>>>>
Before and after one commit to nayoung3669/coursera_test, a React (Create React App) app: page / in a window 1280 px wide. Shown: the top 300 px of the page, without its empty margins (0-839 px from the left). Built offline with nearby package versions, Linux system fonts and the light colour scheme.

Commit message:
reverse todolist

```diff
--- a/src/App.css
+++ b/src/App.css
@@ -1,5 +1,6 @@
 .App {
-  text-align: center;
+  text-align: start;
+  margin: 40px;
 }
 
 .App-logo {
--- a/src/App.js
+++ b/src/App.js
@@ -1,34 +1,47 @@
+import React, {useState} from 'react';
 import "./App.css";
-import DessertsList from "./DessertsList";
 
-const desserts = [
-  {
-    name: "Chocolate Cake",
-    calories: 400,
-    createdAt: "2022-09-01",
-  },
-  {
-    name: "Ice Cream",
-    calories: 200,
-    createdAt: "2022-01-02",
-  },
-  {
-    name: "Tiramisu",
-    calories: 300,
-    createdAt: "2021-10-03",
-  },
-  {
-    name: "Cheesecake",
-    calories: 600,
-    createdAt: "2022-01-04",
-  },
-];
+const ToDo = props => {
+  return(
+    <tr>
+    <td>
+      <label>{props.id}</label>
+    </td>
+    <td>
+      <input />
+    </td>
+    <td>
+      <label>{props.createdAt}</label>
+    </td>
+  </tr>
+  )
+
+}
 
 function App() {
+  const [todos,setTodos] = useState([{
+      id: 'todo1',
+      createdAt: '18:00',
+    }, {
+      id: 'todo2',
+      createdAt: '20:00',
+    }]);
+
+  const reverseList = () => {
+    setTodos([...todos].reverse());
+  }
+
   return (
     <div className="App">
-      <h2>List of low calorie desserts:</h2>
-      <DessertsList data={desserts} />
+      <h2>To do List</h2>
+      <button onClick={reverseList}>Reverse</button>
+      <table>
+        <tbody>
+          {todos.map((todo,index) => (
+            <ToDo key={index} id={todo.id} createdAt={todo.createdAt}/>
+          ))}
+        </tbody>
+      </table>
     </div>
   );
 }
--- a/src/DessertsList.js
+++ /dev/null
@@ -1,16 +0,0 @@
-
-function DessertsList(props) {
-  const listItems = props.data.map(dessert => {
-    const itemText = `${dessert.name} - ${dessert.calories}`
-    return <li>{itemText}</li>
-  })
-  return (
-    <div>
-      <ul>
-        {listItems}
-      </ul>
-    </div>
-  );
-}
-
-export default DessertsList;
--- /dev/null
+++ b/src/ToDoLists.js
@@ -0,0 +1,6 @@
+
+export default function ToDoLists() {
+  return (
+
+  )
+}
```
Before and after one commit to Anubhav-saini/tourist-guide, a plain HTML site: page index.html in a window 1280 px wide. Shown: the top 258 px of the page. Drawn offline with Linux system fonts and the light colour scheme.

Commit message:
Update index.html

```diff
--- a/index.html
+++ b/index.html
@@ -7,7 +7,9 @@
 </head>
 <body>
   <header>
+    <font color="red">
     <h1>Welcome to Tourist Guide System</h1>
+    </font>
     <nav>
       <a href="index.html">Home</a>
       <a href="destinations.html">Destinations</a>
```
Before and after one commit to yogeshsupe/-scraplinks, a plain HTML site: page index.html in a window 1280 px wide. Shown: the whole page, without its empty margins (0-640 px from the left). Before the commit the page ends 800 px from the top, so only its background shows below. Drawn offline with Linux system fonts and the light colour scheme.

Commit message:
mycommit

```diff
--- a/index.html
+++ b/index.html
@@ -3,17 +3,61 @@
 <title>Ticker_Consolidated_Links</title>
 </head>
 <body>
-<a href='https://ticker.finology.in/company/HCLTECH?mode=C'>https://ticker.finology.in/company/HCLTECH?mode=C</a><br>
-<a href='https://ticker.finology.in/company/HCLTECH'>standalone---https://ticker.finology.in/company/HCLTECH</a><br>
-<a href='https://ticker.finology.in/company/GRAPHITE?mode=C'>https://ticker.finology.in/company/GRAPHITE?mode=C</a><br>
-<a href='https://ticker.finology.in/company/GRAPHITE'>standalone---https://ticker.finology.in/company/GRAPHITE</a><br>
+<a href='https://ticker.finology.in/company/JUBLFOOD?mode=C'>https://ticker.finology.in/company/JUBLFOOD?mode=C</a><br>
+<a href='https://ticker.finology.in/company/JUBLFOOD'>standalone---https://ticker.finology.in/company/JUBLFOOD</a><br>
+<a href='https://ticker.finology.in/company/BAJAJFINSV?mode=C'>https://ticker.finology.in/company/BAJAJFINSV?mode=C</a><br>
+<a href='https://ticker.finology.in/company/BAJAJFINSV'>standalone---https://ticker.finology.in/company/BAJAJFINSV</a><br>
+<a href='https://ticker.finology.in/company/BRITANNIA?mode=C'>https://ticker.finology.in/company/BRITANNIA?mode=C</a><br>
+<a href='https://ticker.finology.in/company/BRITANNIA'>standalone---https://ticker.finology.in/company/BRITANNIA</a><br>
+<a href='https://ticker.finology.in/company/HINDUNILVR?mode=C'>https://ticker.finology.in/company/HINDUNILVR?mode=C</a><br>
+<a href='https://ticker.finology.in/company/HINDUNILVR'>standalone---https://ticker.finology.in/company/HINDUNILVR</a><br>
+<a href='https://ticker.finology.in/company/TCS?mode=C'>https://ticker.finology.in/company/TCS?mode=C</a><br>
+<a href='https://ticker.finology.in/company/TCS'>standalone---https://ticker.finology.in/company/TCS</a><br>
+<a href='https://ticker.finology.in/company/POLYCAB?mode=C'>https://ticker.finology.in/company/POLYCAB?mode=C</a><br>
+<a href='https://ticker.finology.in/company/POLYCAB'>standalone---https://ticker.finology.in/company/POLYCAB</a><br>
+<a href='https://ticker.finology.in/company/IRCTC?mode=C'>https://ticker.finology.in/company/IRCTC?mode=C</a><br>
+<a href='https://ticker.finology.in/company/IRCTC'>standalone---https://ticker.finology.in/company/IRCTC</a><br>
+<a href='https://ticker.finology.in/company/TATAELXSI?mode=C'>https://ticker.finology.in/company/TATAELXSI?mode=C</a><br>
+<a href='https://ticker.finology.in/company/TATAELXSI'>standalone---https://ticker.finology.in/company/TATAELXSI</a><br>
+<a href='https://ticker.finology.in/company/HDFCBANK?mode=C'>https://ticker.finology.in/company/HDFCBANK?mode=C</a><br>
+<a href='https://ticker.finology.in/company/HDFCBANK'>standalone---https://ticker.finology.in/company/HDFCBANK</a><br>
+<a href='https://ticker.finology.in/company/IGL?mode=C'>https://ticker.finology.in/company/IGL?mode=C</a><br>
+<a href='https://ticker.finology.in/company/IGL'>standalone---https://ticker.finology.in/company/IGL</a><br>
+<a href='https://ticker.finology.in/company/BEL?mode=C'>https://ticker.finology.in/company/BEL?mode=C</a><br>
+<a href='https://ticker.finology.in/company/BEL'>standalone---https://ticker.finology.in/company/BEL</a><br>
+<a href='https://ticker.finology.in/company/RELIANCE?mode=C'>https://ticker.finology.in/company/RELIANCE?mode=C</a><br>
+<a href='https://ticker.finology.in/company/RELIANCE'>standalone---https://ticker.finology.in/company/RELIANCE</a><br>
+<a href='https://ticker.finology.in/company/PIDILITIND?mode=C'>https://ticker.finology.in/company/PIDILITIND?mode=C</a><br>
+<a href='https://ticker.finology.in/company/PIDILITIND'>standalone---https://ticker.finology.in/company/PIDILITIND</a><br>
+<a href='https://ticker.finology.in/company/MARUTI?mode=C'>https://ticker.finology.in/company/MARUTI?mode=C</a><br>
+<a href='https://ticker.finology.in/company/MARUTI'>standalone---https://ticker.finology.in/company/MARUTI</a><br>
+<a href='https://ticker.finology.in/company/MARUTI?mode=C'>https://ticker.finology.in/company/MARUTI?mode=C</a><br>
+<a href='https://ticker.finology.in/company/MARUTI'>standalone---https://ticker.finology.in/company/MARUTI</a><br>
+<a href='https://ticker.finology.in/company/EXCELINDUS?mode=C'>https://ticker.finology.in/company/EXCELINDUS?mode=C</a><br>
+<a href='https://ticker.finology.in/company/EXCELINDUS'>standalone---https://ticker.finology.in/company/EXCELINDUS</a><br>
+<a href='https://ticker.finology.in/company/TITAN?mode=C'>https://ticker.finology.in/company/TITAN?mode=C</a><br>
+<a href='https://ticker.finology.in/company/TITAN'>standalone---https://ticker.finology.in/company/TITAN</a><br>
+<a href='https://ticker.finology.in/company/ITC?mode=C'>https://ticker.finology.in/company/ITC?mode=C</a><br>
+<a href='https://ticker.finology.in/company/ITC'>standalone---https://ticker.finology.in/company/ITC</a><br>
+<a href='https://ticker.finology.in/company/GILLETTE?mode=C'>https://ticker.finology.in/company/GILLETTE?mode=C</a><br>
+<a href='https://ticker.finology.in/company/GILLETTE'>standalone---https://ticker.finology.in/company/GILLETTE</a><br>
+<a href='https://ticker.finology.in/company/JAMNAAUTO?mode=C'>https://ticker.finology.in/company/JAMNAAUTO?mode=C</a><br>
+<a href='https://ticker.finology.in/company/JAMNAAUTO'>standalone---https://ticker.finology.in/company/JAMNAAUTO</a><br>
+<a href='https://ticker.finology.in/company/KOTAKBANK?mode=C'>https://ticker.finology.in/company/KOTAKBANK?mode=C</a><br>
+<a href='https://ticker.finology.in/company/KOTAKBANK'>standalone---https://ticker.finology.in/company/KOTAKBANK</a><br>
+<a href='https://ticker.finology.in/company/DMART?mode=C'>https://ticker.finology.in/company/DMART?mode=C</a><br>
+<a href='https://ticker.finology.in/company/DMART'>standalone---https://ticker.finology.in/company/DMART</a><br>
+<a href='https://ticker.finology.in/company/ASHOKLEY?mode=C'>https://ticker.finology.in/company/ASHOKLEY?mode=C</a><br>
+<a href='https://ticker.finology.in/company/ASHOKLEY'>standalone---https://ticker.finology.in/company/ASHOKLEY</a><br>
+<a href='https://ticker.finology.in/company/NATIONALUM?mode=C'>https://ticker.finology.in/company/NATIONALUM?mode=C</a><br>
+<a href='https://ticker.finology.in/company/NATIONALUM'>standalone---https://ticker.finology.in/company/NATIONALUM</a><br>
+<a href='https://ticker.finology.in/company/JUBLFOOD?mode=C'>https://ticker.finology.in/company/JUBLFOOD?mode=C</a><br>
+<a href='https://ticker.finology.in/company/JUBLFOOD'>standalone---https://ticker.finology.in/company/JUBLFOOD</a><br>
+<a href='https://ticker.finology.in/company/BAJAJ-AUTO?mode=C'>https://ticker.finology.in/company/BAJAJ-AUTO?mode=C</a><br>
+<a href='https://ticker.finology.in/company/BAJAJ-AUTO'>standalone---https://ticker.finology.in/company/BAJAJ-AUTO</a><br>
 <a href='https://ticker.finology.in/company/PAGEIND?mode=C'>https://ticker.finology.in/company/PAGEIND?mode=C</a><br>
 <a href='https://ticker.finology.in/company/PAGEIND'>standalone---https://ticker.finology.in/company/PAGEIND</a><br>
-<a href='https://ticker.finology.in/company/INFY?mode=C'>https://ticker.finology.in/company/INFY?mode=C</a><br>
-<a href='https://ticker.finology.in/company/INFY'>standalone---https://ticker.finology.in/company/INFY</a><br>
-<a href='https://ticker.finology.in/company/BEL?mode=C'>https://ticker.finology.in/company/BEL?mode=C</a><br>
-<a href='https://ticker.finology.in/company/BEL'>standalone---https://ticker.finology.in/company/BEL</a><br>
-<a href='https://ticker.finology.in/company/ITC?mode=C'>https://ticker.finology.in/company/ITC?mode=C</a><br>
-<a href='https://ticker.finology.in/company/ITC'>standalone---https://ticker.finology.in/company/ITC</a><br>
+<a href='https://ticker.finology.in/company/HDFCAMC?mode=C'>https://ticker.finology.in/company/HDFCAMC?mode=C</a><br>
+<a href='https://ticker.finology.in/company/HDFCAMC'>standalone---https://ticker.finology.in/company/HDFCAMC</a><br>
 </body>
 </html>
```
<<<<
Task directions. Copy each line of the listing above that contains the word "wide".

Completed exercise.
Before and after one commit to nayoung3669/coursera_test, a React (Create React App) app: page / in a window 1280 px wide. Shown: the top 300 px of the page, without its empty margins (0-839 px from the left). Built offline with nearby package versions, Linux system fonts and the light colour scheme.
Before and after one commit to Anubhav-saini/tourist-guide, a plain HTML site: page index.html in a window 1280 px wide. Shown: the top 258 px of the page. Drawn offline with Linux system fonts and the light colour scheme.
Before and after one commit to yogeshsupe/-scraplinks, a plain HTML site: page index.html in a window 1280 px wide. Shown: the whole page, without its empty margins (0-640 px from the left). Before the commit the page ends 800 px from the top, so only its background shows below. Drawn offline with Linux system fonts and the light colour scheme.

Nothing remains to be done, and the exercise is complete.